** Description of the task **
Where the listing below reaches the line containing "Adding AdaptiveCards for", start writing out lines exactly, and stop once the line containing "border-bottom: 1px solid #CCCCCC;" has been written.

** Working data **
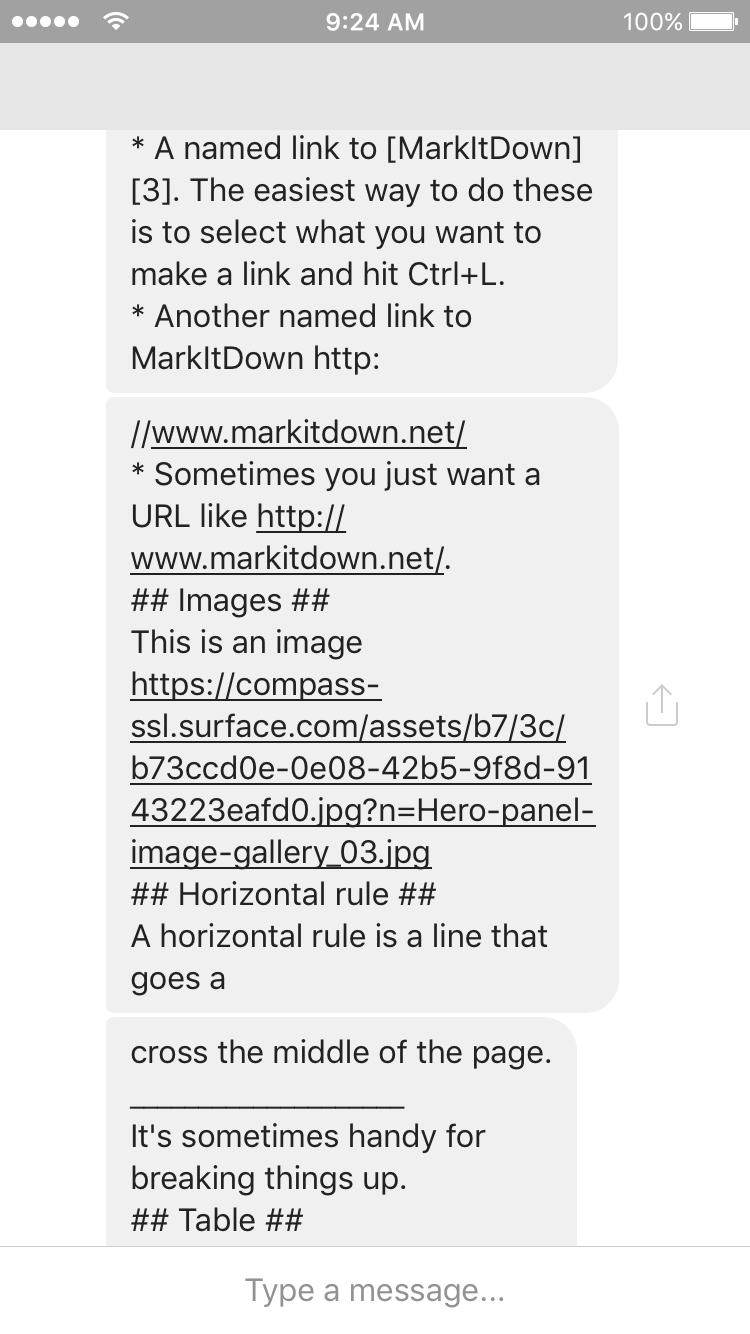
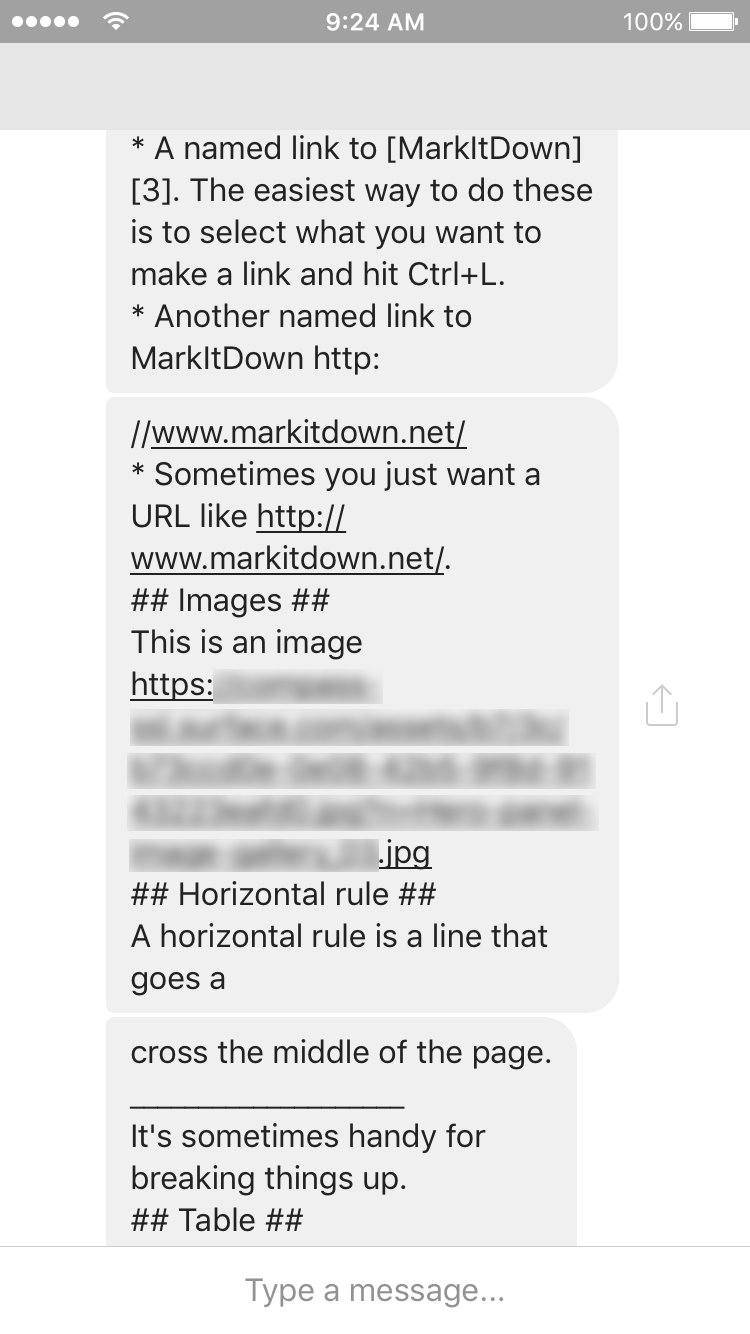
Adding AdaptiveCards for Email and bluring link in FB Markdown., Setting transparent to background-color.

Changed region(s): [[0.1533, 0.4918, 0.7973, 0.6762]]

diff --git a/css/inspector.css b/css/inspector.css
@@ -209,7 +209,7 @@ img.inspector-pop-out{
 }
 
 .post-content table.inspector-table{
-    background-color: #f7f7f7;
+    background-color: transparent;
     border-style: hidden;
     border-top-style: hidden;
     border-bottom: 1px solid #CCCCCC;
* * *
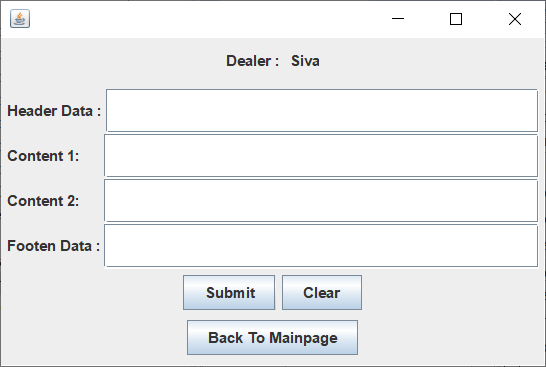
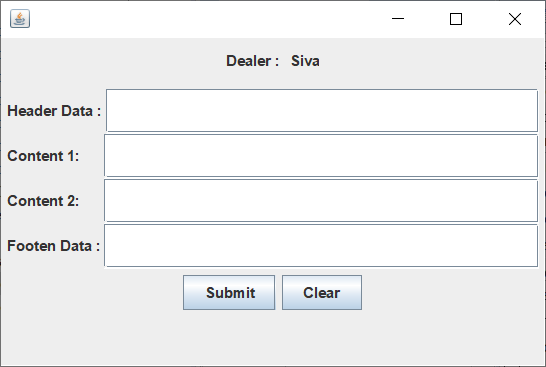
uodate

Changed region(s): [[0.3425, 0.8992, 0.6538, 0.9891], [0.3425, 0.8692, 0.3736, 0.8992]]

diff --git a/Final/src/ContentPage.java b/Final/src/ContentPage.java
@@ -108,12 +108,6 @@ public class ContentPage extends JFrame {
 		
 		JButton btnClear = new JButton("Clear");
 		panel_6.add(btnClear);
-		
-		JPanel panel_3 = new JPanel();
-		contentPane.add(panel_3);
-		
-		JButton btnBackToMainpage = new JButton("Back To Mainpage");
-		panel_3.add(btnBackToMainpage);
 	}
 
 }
--
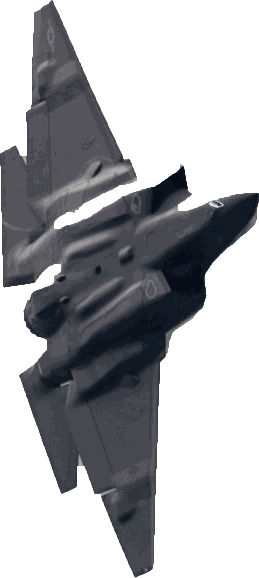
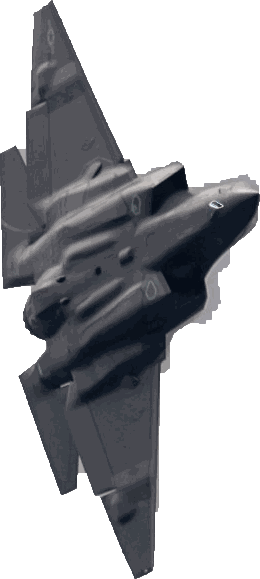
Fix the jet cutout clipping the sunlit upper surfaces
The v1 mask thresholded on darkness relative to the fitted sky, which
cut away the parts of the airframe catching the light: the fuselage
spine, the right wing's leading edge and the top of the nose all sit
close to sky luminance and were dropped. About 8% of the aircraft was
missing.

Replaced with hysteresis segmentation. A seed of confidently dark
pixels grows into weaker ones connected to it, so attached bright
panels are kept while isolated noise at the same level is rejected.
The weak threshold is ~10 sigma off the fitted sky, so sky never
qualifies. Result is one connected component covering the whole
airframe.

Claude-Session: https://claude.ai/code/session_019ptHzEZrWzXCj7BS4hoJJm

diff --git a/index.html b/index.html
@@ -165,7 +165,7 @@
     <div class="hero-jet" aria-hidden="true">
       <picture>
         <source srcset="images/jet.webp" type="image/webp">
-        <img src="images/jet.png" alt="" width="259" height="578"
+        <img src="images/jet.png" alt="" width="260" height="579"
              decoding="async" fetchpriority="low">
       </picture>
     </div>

** Your solution **
Adding AdaptiveCards for Email and bluring link in FB Markdown., Setting transparent to background-color.

Changed region(s): [[0.1533, 0.4918, 0.7973, 0.6762]]

diff --git a/css/inspector.css b/css/inspector.css
@@ -209,7 +209,7 @@ img.inspector-pop-out{
 }
 
 .post-content table.inspector-table{
-    background-color: #f7f7f7;
+    background-color: transparent;
     border-style: hidden;
     border-top-style: hidden;
     border-bottom: 1px solid #CCCCCC;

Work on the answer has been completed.